The anticompactor is housed in a massive concrete structure resembling a child’s assemblage of blocks. The sign outside is multilingual and sparse: “Anticompactor / Toward a Cleaner World.” The lobby is similarly modest. A large printout adorning one wall details the global footprint of India’s premier technological achievement. The woman behind the desk informs me that since I have arrived so early, I will be the sole visitor in the first tour of the day.

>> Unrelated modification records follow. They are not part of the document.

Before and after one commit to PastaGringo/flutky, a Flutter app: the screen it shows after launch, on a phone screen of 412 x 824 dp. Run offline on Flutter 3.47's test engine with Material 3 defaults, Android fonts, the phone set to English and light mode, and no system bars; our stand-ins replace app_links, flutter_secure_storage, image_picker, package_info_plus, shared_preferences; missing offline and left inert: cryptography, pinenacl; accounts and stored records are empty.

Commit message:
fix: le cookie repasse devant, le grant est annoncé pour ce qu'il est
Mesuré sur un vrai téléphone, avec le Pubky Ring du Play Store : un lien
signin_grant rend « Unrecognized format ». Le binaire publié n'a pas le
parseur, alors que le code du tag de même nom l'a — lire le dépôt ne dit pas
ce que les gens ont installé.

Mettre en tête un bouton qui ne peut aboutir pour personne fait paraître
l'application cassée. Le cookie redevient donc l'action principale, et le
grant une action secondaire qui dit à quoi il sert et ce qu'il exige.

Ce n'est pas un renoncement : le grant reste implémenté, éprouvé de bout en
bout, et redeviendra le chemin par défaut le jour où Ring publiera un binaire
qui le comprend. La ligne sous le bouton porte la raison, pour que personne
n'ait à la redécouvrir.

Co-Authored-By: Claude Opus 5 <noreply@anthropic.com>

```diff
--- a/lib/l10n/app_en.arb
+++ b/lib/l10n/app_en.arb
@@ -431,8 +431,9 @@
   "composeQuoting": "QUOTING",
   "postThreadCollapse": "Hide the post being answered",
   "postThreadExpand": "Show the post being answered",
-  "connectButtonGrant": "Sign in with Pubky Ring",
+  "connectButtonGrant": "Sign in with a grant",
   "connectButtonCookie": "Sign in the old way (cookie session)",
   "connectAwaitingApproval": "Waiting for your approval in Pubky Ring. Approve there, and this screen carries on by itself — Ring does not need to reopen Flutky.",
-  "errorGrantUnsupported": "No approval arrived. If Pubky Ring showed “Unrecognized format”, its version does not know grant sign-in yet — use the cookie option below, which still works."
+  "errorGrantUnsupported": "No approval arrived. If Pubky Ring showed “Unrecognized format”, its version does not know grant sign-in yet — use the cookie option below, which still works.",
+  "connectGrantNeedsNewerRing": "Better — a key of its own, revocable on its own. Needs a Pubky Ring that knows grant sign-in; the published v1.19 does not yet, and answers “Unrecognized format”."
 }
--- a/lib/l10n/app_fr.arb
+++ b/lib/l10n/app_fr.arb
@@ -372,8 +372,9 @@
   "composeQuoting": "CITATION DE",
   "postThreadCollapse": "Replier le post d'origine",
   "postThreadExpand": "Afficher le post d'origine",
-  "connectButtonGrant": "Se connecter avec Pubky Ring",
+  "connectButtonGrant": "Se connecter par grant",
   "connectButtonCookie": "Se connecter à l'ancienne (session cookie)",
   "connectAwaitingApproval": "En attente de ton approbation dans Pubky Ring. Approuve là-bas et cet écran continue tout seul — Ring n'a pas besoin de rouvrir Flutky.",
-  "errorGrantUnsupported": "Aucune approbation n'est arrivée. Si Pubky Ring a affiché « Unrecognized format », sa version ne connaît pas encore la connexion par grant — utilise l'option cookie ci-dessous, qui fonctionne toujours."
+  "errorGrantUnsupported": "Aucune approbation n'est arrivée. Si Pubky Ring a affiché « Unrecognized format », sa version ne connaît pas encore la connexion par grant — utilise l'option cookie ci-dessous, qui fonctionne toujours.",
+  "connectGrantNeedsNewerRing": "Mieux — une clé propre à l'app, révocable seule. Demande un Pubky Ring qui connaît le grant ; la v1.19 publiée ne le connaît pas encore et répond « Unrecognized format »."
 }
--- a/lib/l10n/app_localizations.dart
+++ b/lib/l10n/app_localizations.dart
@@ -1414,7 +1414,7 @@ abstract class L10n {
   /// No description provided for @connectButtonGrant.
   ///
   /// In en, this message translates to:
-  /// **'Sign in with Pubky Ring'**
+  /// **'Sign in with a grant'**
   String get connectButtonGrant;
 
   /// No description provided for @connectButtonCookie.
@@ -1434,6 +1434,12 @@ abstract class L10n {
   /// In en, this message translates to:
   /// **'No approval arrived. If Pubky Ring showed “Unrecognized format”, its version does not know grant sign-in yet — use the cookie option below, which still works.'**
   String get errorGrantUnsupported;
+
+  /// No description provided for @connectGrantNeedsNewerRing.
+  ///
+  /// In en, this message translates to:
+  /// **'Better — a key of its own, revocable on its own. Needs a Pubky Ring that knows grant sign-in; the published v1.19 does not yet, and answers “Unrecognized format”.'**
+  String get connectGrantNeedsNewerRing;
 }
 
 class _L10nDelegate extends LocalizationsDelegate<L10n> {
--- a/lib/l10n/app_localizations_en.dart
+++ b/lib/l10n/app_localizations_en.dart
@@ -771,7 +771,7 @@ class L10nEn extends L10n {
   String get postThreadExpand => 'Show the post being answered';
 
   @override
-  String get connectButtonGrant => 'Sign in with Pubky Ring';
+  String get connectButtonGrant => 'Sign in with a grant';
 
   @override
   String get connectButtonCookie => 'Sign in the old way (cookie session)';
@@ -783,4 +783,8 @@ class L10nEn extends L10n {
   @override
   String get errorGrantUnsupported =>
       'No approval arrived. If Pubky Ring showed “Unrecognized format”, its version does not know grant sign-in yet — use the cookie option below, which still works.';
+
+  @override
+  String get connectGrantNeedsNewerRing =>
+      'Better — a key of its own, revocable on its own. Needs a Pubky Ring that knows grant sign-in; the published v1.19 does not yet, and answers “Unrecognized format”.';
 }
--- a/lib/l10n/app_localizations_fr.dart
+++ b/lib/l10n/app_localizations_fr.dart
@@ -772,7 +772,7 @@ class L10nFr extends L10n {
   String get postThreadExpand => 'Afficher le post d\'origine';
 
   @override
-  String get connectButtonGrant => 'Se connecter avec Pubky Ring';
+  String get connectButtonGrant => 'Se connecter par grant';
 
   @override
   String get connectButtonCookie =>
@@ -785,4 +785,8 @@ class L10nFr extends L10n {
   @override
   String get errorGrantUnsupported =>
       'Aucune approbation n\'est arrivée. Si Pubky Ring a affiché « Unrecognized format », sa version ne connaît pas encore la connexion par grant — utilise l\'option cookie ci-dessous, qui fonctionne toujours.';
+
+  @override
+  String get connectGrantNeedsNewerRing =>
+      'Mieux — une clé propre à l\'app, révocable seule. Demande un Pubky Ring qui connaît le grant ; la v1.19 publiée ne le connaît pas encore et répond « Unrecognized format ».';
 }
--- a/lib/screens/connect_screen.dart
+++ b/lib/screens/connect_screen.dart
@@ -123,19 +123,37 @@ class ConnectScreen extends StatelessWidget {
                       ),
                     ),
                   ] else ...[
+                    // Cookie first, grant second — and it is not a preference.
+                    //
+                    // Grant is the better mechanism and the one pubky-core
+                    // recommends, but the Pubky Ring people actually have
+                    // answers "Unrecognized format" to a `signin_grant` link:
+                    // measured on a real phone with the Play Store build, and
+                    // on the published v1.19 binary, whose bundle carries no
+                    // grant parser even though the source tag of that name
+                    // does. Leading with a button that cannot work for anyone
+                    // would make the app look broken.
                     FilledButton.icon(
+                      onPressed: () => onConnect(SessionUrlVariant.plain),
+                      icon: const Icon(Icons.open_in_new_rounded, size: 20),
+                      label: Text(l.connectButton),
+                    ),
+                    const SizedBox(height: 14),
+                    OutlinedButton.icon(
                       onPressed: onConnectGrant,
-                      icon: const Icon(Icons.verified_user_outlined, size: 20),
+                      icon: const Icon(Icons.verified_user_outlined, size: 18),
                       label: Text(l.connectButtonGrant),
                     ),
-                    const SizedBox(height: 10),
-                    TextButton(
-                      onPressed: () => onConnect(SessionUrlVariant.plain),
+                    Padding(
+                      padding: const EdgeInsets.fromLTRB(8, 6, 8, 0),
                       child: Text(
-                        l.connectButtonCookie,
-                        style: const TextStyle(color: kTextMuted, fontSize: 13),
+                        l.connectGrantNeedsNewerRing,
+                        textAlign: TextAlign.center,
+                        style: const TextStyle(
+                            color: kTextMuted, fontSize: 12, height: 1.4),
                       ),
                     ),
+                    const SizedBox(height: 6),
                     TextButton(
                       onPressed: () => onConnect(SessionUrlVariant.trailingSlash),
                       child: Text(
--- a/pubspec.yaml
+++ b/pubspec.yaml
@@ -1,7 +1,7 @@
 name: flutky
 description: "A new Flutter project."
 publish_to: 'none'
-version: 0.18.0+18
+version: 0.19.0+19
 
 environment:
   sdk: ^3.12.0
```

A man arrives to escort me. I follow him through a sequence of unremarkable hallways. A complex, twisted-up array of various sized pipes stretch the length of these hallways. My anticipation is mounting, and it is some time before I notice the silence. Neither I nor my guide have said a word to one another. He has a full head of hair, bushy and unkempt in a fashionable way, and keeps looking back over his shoulder at me, but he does not speak. I do not speak, because I realize I do not have to. I will get what I want all the same. I have not spoken since the man outside the train when I first arrived in the city. It seems to me that my silence has reached a kind of plateau, has welled up in me in a tangible way, like there is something inside which is just for me, which can’t be removed or even confirmed unless I choose to speak.

My guide stops before a tangle of pipes. He points to a small hatch, about eye level, which is attached to one of the pipes. I draw back the hatch to reveal a viewport and place my eye to it. The inside of the pipe is a dark cylinder. Bisecting the dark is a kind of thin screen or band of light. A bloom approaching from the left: globular specks glowing in various colors, falling into orbit around the band, flitting along the visible spectrum. Some burst wide open and dissipate, others bulge and deform. I assume there are as many orbs approaching or receding from the other side as well, undetectable by my eyes. My guide waits patiently and silently with his hands clasped behind his back. I press my face against the glass of the viewport. Supersymmetry.

 

TG Travis (they/them) is a genderqueer multimedia artist based in New Orleans, LA. Their writing has appeared previously in Dream Pop Journal and New Delta Review. They once wrote a story about a mysterious lump that grew on the body of a character, then developed a lump on their own body in the exact same spot. So that's something that happened. They're on twitter @garrettravis.

TG Travis